= Work task =
Pictures are not part of the copy. Reproduce all the records exactly.
________________________________________
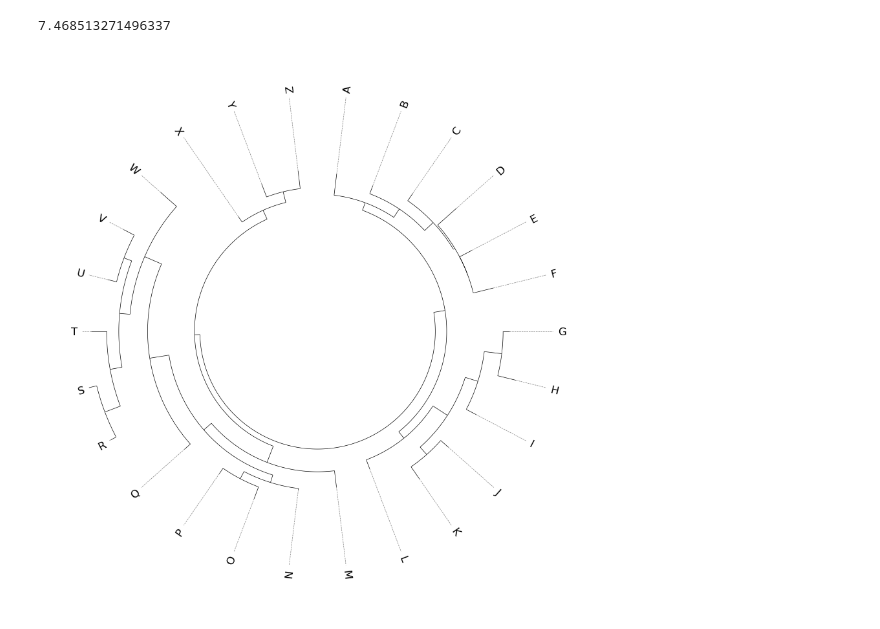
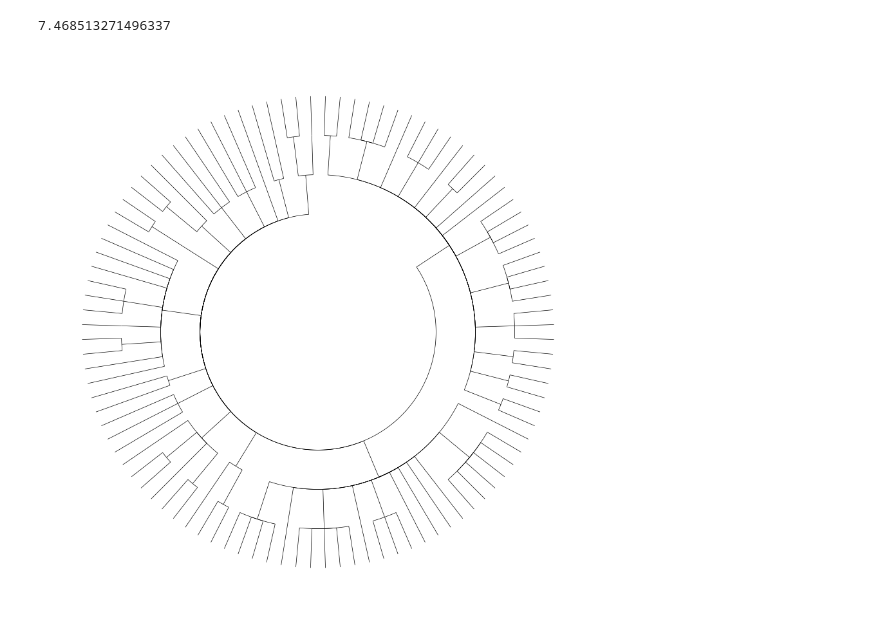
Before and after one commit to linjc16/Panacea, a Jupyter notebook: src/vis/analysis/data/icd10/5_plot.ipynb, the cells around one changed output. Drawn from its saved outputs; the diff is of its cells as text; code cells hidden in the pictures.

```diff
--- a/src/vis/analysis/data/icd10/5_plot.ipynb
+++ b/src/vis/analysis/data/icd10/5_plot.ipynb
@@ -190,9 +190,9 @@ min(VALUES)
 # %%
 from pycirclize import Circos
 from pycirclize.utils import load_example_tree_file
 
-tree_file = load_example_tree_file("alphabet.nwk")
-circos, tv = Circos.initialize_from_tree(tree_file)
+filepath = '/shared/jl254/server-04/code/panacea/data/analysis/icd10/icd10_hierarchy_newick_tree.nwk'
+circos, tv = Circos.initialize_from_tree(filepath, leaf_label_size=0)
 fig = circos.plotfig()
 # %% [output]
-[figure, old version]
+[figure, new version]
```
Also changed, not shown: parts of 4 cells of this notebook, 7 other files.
________________________________________
= Answer for this exercise =
Before and after one commit to linjc16/Panacea, a Jupyter notebook: src/vis/analysis/data/icd10/5_plot.ipynb, the cells around one changed output. Drawn from its saved outputs; the diff is of its cells as text; code cells hidden in the pictures.

```diff
--- a/src/vis/analysis/data/icd10/5_plot.ipynb
+++ b/src/vis/analysis/data/icd10/5_plot.ipynb
@@ -190,9 +190,9 @@ min(VALUES)
 # %%
 from pycirclize import Circos
 from pycirclize.utils import load_example_tree_file
 
-tree_file = load_example_tree_file("alphabet.nwk")
-circos, tv = Circos.initialize_from_tree(tree_file)
+filepath = '/shared/jl254/server-04/code/panacea/data/analysis/icd10/icd10_hierarchy_newick_tree.nwk'
+circos, tv = Circos.initialize_from_tree(filepath, leaf_label_size=0)
 fig = circos.plotfig()
 # %% [output]
-[figure, old version]
+[figure, new version]
```
Also changed, not shown: parts of 4 cells of this notebook, 7 other files.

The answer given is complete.